First step to the priesthood
130826-novices-lede
by Stefani Manowski
August 26, 2013

Four men were welcomed in to the Paulist novitiate Aug. 24 during a Mass at St. Paul’s College in Washington, D.C. The Paulist novice class of 2013 includes Daniel Arthur, Michael Cruickshank, Evan Cummings and Paolo Puccini. The foursome will spend the next year learning about and living in the Paulist community and discerning their callings to the priesthood.

“We are called … to love our God totally by using our own God-given personalities, interests and talents, and to rejoice in other people’s gifts as well,” said Paulist novicemaster Father Richard Colgan during the homily, “and to be open to the Holy Spirit calling you to be all you can be … even more than you can ever imagine!”

The members of the 2013 novice class will make their first professions in the community next fall when they commit themselves to live according to the Paulist constitution for the following 12 months and begin academic studies for the priesthood.

Evan Cummings (left) , Paulo Puccini, Michael Cruickshank and Daniel Arthur sing the entrance hymn during the Mass where they will officially sign in as Paulist novices Aug. 24 at St. Paul's College in Washington, D.C.
Evan Cummings (left) , Paulo Puccini, Michael Cruickshank and Daniel Arthur sing the entrance hymn during the Mass where they will officially sign in as Paulist novices Aug. 24 at St. Paul’s College in Washington, D.C.

“The novitiate is a time for these men to really deepen their relationship with the Lord Jesus Christ,” Father Colgan said, “and from there become men of mission who proclaim the Good News through their actions and example.”

From there, he said, the novices will begin to engage the Paulist charism by becoming men who will preach the Good News, seek unity among Christians, work toward understanding between religions and become reconcilers.

The novices will also be exposed to Paulist history and tradition, and introduced to the writings and experience of Paulist Founder and Servant of God Father Isaac T. Hecker and his companions, according to Father Colgan.

All of this will prepare the novices for their Lenten apostolate, where the four men will experience the Paulist charism through hands-on ministry in one of the 23 Paulist faith communities and centers in North America.

The members of the 2013 Paulist novice class are:

 

Daniel Arthur
Daniel Arthur
Daniel Arthur (right) and Paulist novicemaster Father Richard Colgan, CSP

Age: 36
Hometown: Huntington Beach, Calif.

Like Paulist Founder and Servant of God Father Isaac Hecker was in the 19th century, Mr. Arthur is a convert to Catholicism, having joined the Church in 2002. “Seeing what [Hecker] did to find his place in the Church and in American culture really resonated with me,” Mr. Arthur said.


Michael Cruickshank
Michael Cruickshank
Michael Cruickshank (right) and Paulist novicemaster Father Richard Colgan, CSP

Age: 31
Hometown: Chelmsford, Mass.
Education: Computer science degree from Washington University, St. Louis, Mo.
Occupation: Financial advisor

Mr. Cruickshank became a parishioner of the Church of St. Paul the Apostle in Manhattan. “The more I got to know the Paulists, the more I could relate to them.

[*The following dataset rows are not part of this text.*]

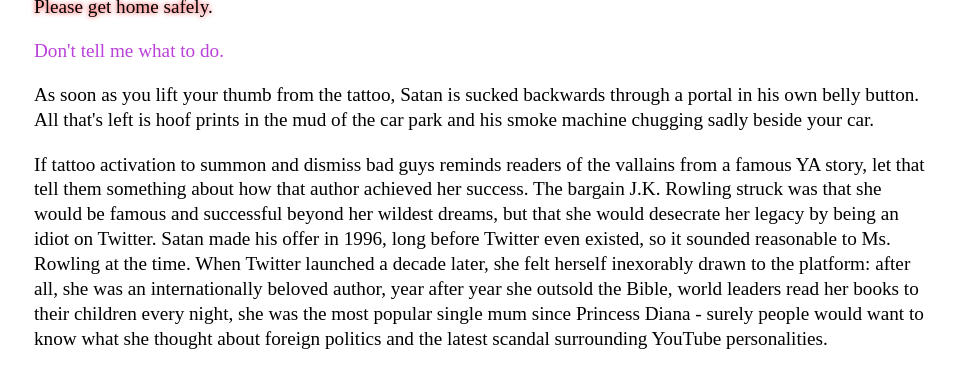
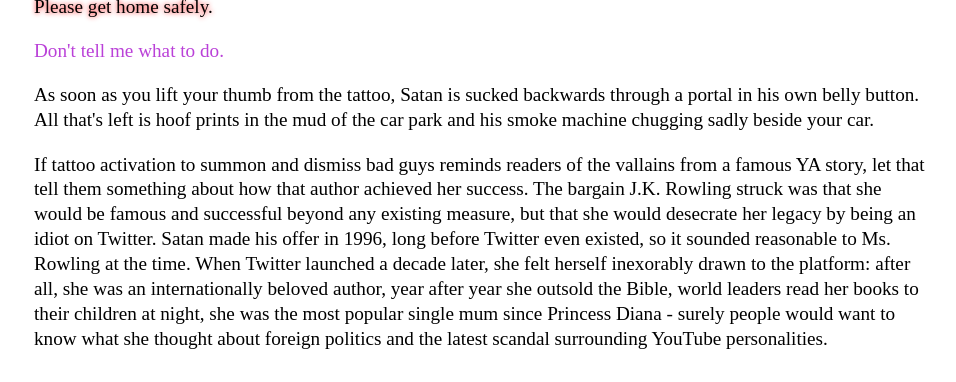
Before and after one commit to Pinelife/pinelife.github.io, a Jekyll site: the page Hellhole/Room13.html, which Jekyll copies as it is, in a window 1280 px wide and 900 px high, scrolled down 1519 px, cut to the strip 518-900 px from the top of the window. Shown: the whole strip, without its empty margins (158-1114 px from the left). Built offline with Jekyll 4.4.1, drawn with Linux system fonts in a browser that asks for light colours; some web fonts are replaced.

Commit message:
Update Room13.html

```diff
--- a/Hellhole/Room13.html
+++ b/Hellhole/Room13.html
@@ -96,9 +96,9 @@
 <p>
 If tattoo activation to summon and dismiss bad guys reminds readers of the vallains from a famous YA story,
 let that tell them something about how that author achieved her success. The bargain J.K. Rowling struck was that she would be famous and
-successful beyond her wildest dreams, but that she would desecrate her legacy by being an idiot on Twitter. Satan made his offer in 1996,
+successful beyond any existing measure, but that she would desecrate her legacy by being an idiot on Twitter. Satan made his offer in 1996,
 long before Twitter even existed, so it sounded reasonable to Ms. Rowling at the time. When Twitter launched a decade later, she felt
 herself inexorably drawn to the platform: after all, she was an internationally beloved author, year after year she outsold the Bible,
-world leaders read her books to their children every night, she was the most popular single mum since Princess Diana - surely people
+world leaders read her books to their children at night, she was the most popular single mum since Princess Diana - surely people
 would want to know what she thought about foreign politics and the latest scandal surrounding YouTube personalities.
 </p>
```
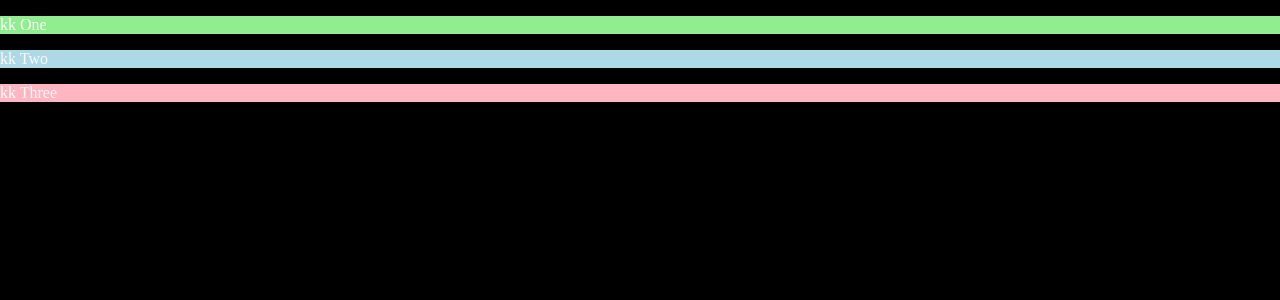
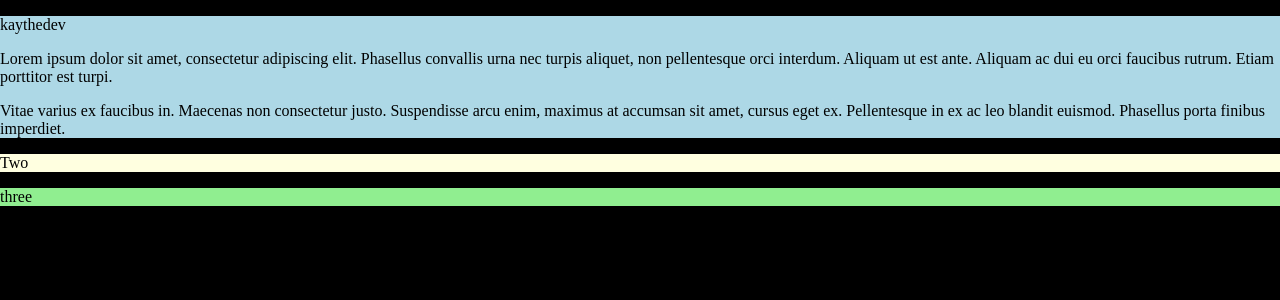
Before and after one commit to KayviaHarriott/matchr, a React (Vite) app: page / in a window 1280 px wide. Shown: the top 300 px of the page. Built offline with nearby package versions, Linux system fonts and the light colour scheme; the HTML template or start-up script is replaced by a standard one.

Commit message:
Added list to populate section content and background color

```diff
--- /dev/null
+++ b/src/pages/About.tsx
@@ -0,0 +1,52 @@
+import { Box } from "@mui/material";
+import React from "react";
+import {
+  motion,
+  useScroll,
+  useSpring,
+  useTransform,
+  MotionValue,
+} from "framer-motion";
+import { useRef } from "react";
+
+export const About = () => {
+  const ref = useRef(null);
+
+  function useParallax(value: MotionValue<number>, distance: number) {
+    return useTransform(value, [0, 1], [-distance, distance]);
+  }
+  const { scrollYProgress } = useScroll({ target: ref });
+
+  const y = useParallax(scrollYProgress, 100);
+
+  return (
+    <>
+      <Box className="flex px-[32px] gap-4">
+        <Box className="max-w-[300px]">
+          <p
+            style={{ scrollSnapAlign: "center" }}
+            className="text-[32px] font-bold"
+          >
+            kaythedev
+          </p>
+        </Box>
+        <Box className="max-w-[350px]">
+        <div className="flex flex-col gap-2">
+              <p>
+                Lorem ipsum dolor sit amet, consectetur adipiscing elit. Phasellus
+                convallis urna nec turpis aliquet, non pellentesque orci interdum.
+                Aliquam ut est ante. Aliquam ac dui eu orci faucibus rutrum. Etiam
+                porttitor est turpi.
+              </p>
+              <p>
+                Vitae varius ex faucibus in. Maecenas non consectetur justo.
+                Suspendisse arcu enim, maximus at accumsan sit amet, cursus eget ex.
+                Pellentesque in ex ac leo blandit euismod. Phasellus porta finibus
+                imperdiet.
+              </p>
+        </div>
+        </Box>
+      </Box>
+    </>
+  );
+};
--- a/src/pages/LandingPage.tsx
+++ b/src/pages/LandingPage.tsx
@@ -10,11 +10,12 @@ import {
 } from "framer-motion";
 import React from "react";
 import { Box } from "@mui/system";
+import { About } from "./About";
 
 const list = [
-  { label: "One", backgroundColor: "lightgreen" },
-  { label: "Two", backgroundColor: "lightblue" },
-  { label: "Three", backgroundColor: "lightpink" },
+  {content: <About/> ,color: "lightblue"},
+  {content: <div><p>Two</p></div>, color: "lightyellow"},
+  {content: <div><p>three</p></div> , color: "lightgreen"},
 ];
 
 function useParallax(value: MotionValue<number>, distance: number) {
@@ -23,8 +24,10 @@ function useParallax(value: MotionValue<number>, distance: number) {
 
 function Content({
   content,
+  color
 }: {
-  content: { label: string; backgroundColor: string }[];
+  content: ReactNode;
+  color: string;
 }) {
   const ref = useRef(null);
   const { scrollYProgress } = useScroll({ target: ref });
@@ -32,14 +35,16 @@ function Content({
 
   return (
     <Box
-      sx={{ backgroundColor: content.backgroundColor }}
+      sx={{ backgroundColor: color }}
       id="section"
       className="h-[100vh] flex justify-center items-center relative perspective-500"
     >
       <div ref={ref}>
-        <div className="bg-[lightblue]">
+
+        <div >
           {" "}
-          <p className="text-[blue]">kk {content.label}</p>
+          {content}
+          {/* <p className="text-[blue]">kk {content.label}</p> */}
         </div>
       </div>
       {/* <motion.h2 style={{ y }}>{`#00${id}`}</motion.h2> */}
@@ -61,7 +66,7 @@ export const LandingPage = () => {
       <div className="bg-[yellow]">
         {list.map((item) => (
           <div>
-            <Content content={item} />
+            <Content content={item.content} color={item.color} />
           </div>
         ))}
         <motion.div
--- a/src/pages/styles.css
+++ b/src/pages/styles.css
@@ -13,12 +13,12 @@ body {
     --yellow: #ffbb00;
 
     --background: var(--black);
-    --accent: var(--white);
+    /* --accent: var(--white); */
 
     margin: 0;
     padding: 0;
     background-color: var(--background);
-    color: var(--accent);
+    /* color: var(--accent); */
   }
 
   * {
```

I like their charism and mission a great deal.”


Evan Cummings
Evan Cummings
Evan Cummuings (right) and Paulist novicemaster Father Richard Colgan, CSP

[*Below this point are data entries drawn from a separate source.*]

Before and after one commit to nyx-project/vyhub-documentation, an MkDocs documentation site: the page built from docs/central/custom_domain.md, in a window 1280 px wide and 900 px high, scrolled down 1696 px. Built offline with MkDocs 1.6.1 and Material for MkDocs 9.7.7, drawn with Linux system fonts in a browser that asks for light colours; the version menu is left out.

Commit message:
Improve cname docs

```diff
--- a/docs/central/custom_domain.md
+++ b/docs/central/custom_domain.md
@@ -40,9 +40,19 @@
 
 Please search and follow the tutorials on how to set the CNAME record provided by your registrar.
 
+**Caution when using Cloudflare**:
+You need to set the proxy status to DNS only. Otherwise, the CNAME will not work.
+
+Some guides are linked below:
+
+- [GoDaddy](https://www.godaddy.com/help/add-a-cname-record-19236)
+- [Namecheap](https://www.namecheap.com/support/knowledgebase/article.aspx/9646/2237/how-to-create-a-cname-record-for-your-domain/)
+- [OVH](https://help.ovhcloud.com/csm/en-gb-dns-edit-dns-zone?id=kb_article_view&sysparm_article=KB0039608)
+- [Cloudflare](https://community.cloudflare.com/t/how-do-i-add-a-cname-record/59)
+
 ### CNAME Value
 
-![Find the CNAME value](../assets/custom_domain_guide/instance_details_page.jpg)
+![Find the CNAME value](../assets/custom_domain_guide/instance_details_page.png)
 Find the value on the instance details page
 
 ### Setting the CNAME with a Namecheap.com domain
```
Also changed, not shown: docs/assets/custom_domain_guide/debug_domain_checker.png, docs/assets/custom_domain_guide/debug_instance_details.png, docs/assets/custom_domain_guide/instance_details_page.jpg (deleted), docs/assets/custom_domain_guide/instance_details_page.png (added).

Age: 22
Hometown: Layton, Utah
Education: Philosophy degree from Utah State University

Even though he didn’t realize the connection, Mr. Cummings grew up in a parish founded by the Paulists, St. Rose of Lima in Layton, Utah.
“I like all of the different Paulist ministries, and can see myself doing any of them,” said Mr. Cummings.


Paolo Puccini
Paolo Puccini
Paolo Puccini (right) and Paulist novicemaster Father Richard Colgan, CSP

Age: 26
Hometown: Houston, Texas
Education: Mechanical engineering degree from the University of Texas at Austin
Occupation: Mechanical engineer

“I was really attracted to the Paulist mission of evangelization,” said Mr. Puccini. “There seems to be such a definite hunger for God’s Word in the world.